Originally Gestalt Therapy was predominantly used to treat individuals who were anxious and/or depressed and who were not showing serious pathological symptoms. Although still used in the treatment of anxiety and depression, Gestalt Therapy has been effective in treating clients with personality disorders such as borderline personality disorder.
Gestalt Therapy is also effective in counselling groups, couples, and families (Corsini & Wedding, 2000).
There is empirical research to support Gestalt Therapy and its techniques (Corsini & Wedding, 2000). Specifically,
Gestalt Therapy is equal to or greater than other therapies in treating various disorders, Gestalt Therapy has a beneficial impact with personality disorders, and the effects of therapy are stable.
Works with the past by making it relevant to the present (Corey, 2005).
Versatile and flexible in its approach to therapy. It has many techniques and may be applied to different therapeutic issues.
For Gestalt Therapy to be effective, the therapist must have a high level of personal development (Corey, 2005).
Effectiveness of the confronting and theatrical techniques of Gestalt Therapy is limited and has not been well established.
It has been considered to be a self-centred approach which is concerned with just individual development.
Potential danger for therapists to abuse the power they have with clients (Corey, 2005).
Lacks a strong theoretical base.
Deals only with the here and now.
Does not deal with diagnosis and testing.
Gestalt Therapy focuses on the integration between the “whole” person and his or her environment. This therapy sees a healthy individual as being someone who has awareness in his or her life and lives in the here and now rather than focusing on the past or future.
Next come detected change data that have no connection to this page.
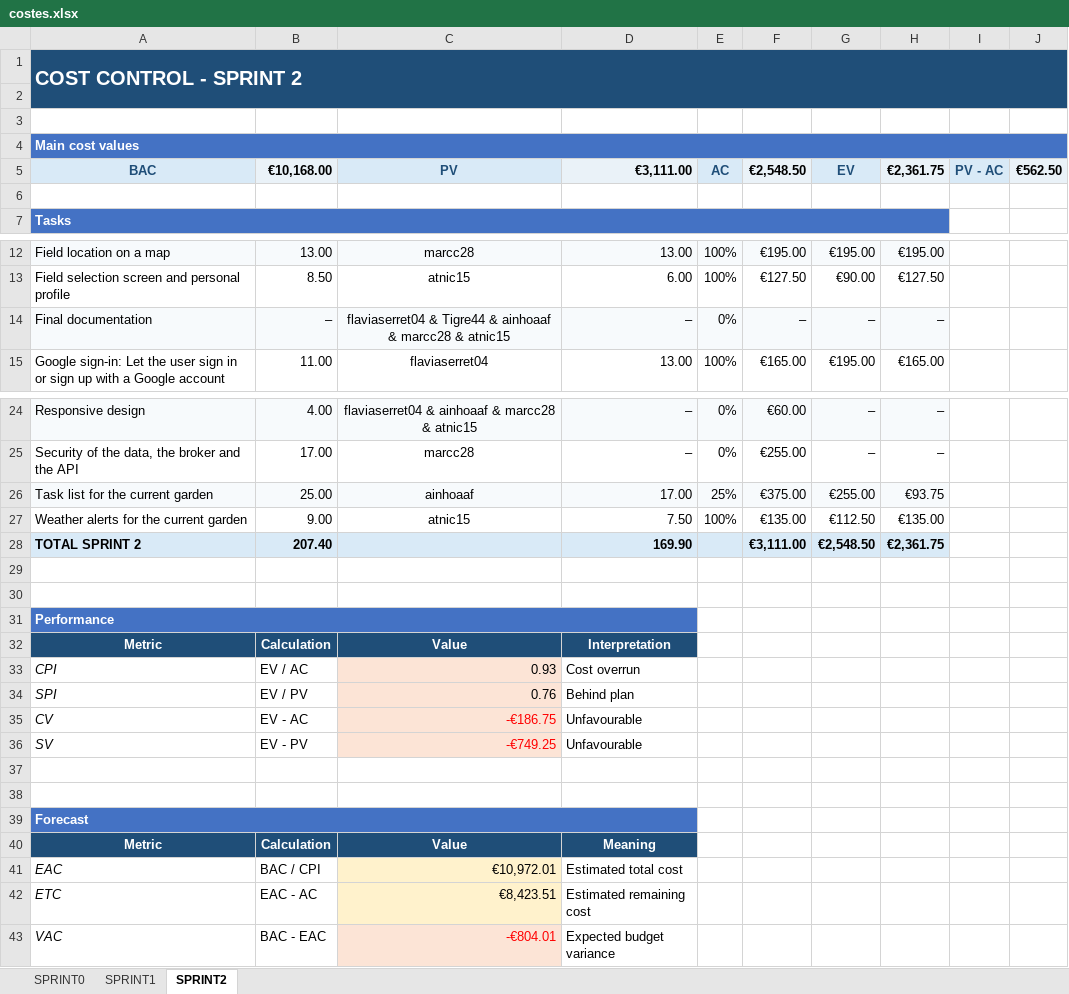
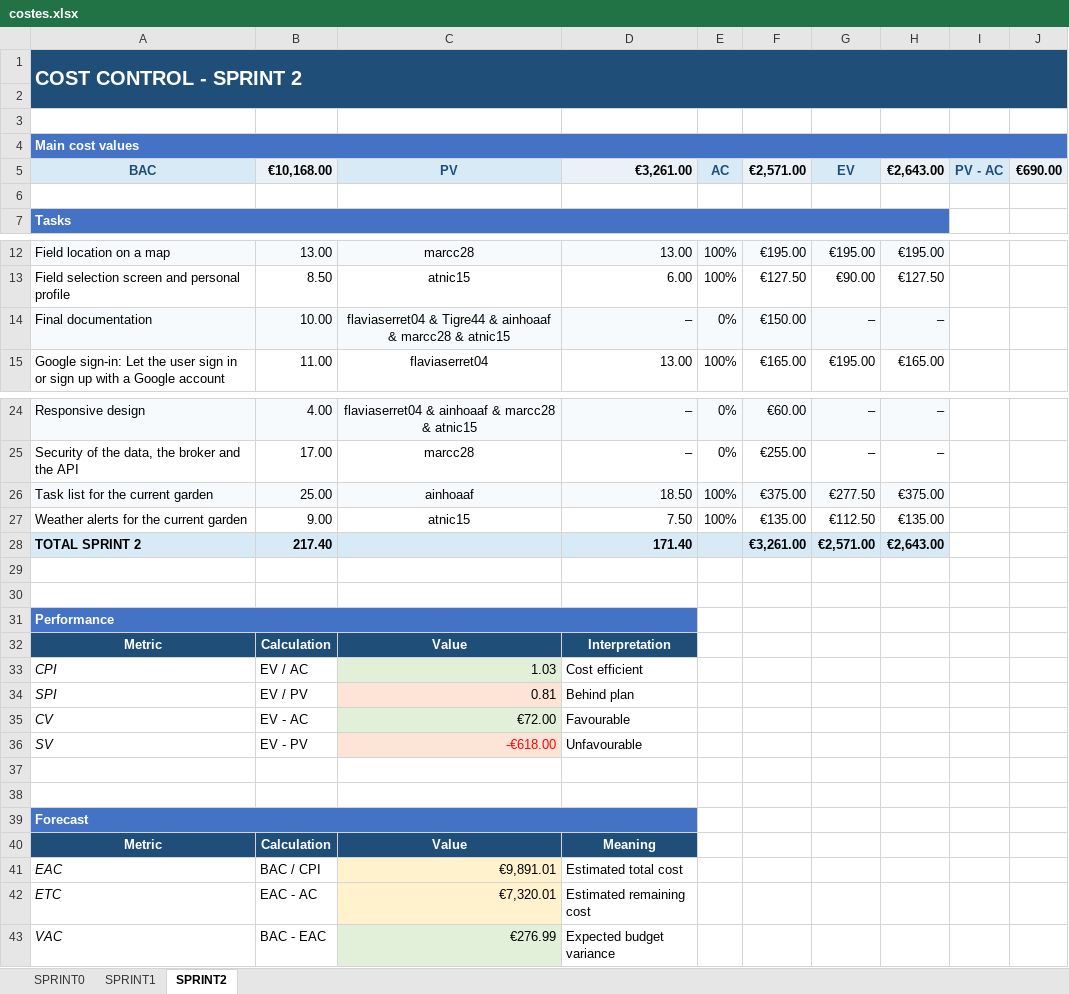
Before and after one commit to marcc28/AGRITWIN, an Excel workbook: reports/costes.xlsx, sheet SPRINT2, drawn as a sheet; only a part is shown, gaps mark what is left out; values as stored, in another font and other column widths than the file's, no borders; conditional formats not drawn; the diff names each change by its address in the sheet, - before the commit and + after, or states it on an @@ line.

```diff
--- a/reports/costes.xlsx (sheet SPRINT2)
+++ b/reports/costes.xlsx (sheet SPRINT2)
-D5: €3,111.00
+D5: €3,261.00
-F5: €2,548.50
+F5: €2,571.00
-H5: €2,361.75
+H5: €2,643.00
-J5: €562.50
+J5: €690.00
-B14: –
+B14: 10.00
-F14: –
+F14: €150.00
-D26: 17.00
+D26: 18.50
-E26: 25%
+E26: 100%
-G26: €255.00
+G26: €277.50
-H26: €93.75
+H26: €375.00
-B28: 207.40
+B28: 217.40
-D28: 169.90
+D28: 171.40
-F28: €3,111.00
+F28: €3,261.00
-G28: €2,548.50
+G28: €2,571.00
-H28: €2,361.75
+H28: €2,643.00
-C33: 0.93
+C33: 1.03
-C33 fill: #FCE4D6
+C33 fill: #E2F0D9
-D33: Cost overrun
+D33: Cost efficient
-C34: 0.76
+C34: 0.81
-C35: -€186.75
+C35: €72.00
@@ C35 fill: #FCE4D6 → #E2F0D9, text colour: #FF0000 → black @@
-D35: Unfavourable
+D35: Favourable
-C36: -€749.25
+C36: -€618.00
-C41: €10,972.01
+C41: €9,891.01
-C42: €8,423.51
+C42: €7,320.01
-C43: -€804.01
+C43: €276.99
@@ C43 fill: #FCE4D6 → #E2F0D9, text colour: #FF0000 → black @@
```
Also changed, not shown: 1 other file.
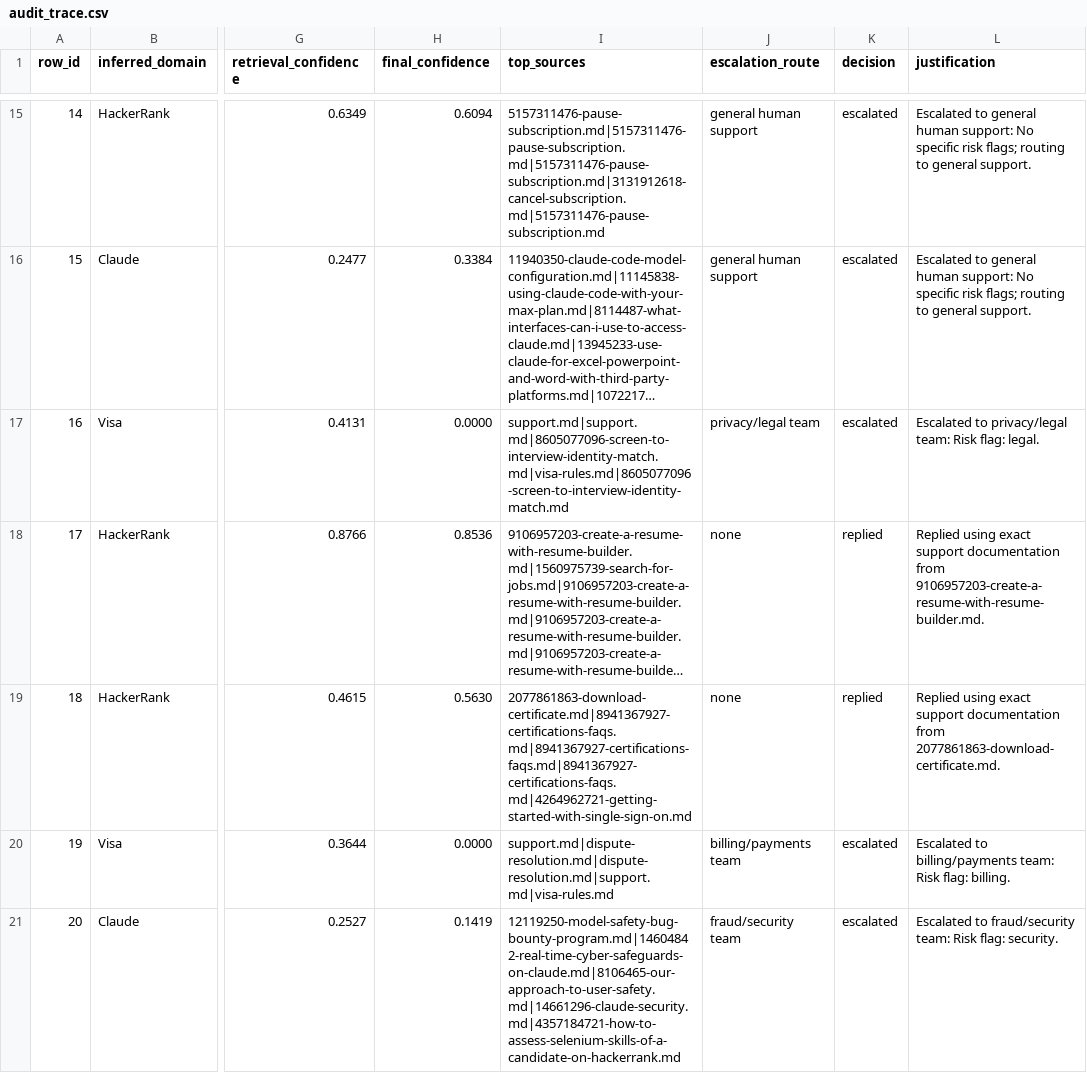
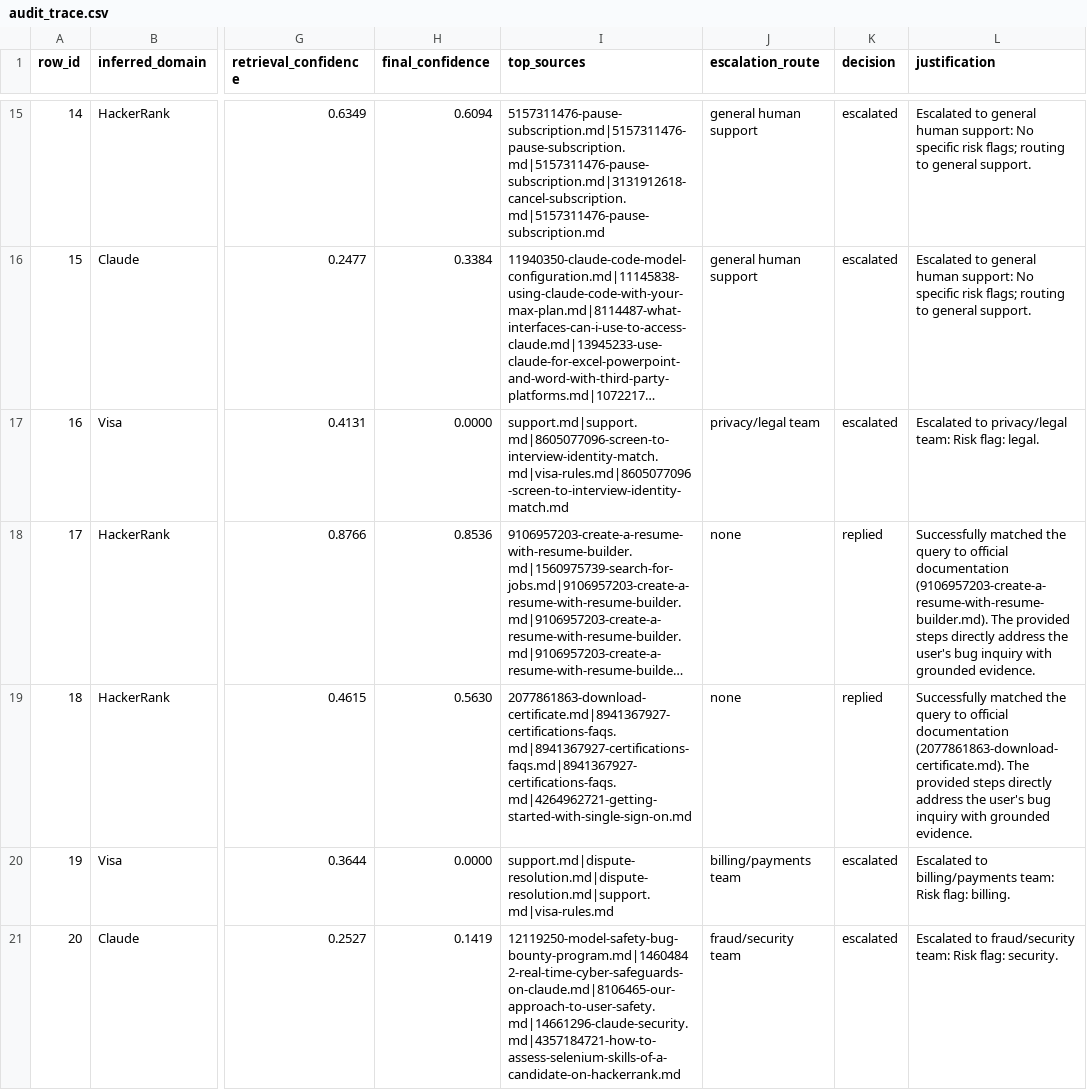
Before and after one commit to Priyanka-Khasa/Triage-Agent, a CSV file: audit_trace.csv, drawn as a sheet; only a part is shown, gaps mark what is left out; long unchanged cells end in …; the diff covers the shown part only; the diff names each change by its address in the sheet, - before the commit and + after, or states it on an @@ line.

```diff
--- a/audit_trace.csv
+++ b/audit_trace.csv
-L18 (justification): Replied using exact support documentation from 9106957203-create-a-resume-with-resume-builder.md.
+L18 (justification): Successfully matched the query to official documentation (9106957203-create-a-resume-with-resume-builder.md). The provided steps directly address the user's bug inquiry with grounded evidence.
-L19 (justification): Replied using exact support documentation from 2077861863-download-certificate.md.
+L19 (justification): Successfully matched the query to official documentation (2077861863-download-certificate.md). The provided steps directly address the user's bug inquiry with grounded evidence.
```
Also changed, not shown: 20 edited cells elsewhere in this file, support_tickets/output.csv, 4 other files.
Gestalt Therapy has a number of successful techniques that are applicable in therapy today and may be utilised across a broad spectrum of emotional issues.
Corey, C. (2005). Theory and practice of counseling & psychotherapy. (7th ed.). Belmont, CA: Thomson Learning.
Corsini, R.J., & Wedding, D. (Eds.). (2000). Current Psychotherapies. (6th ed.). Belmont, CA: Thomson Learning, Inc.
Gladding, S.T. (2000). Counseling: A comprehensive profession. (4th ed.). Upper Saddle River, NJ: Prentice-Hall, Inc.
Paterson, C. H. (1986). Theories of counselling and psychotherapy. New York, NY: Harper & Row.
Seligman, L. (2006). Theories of counseling and psychotherapy: Systems, strategies, and skills. (2nd ed.). Upper Saddle River, New Jersey: Pearson Education, Ltd.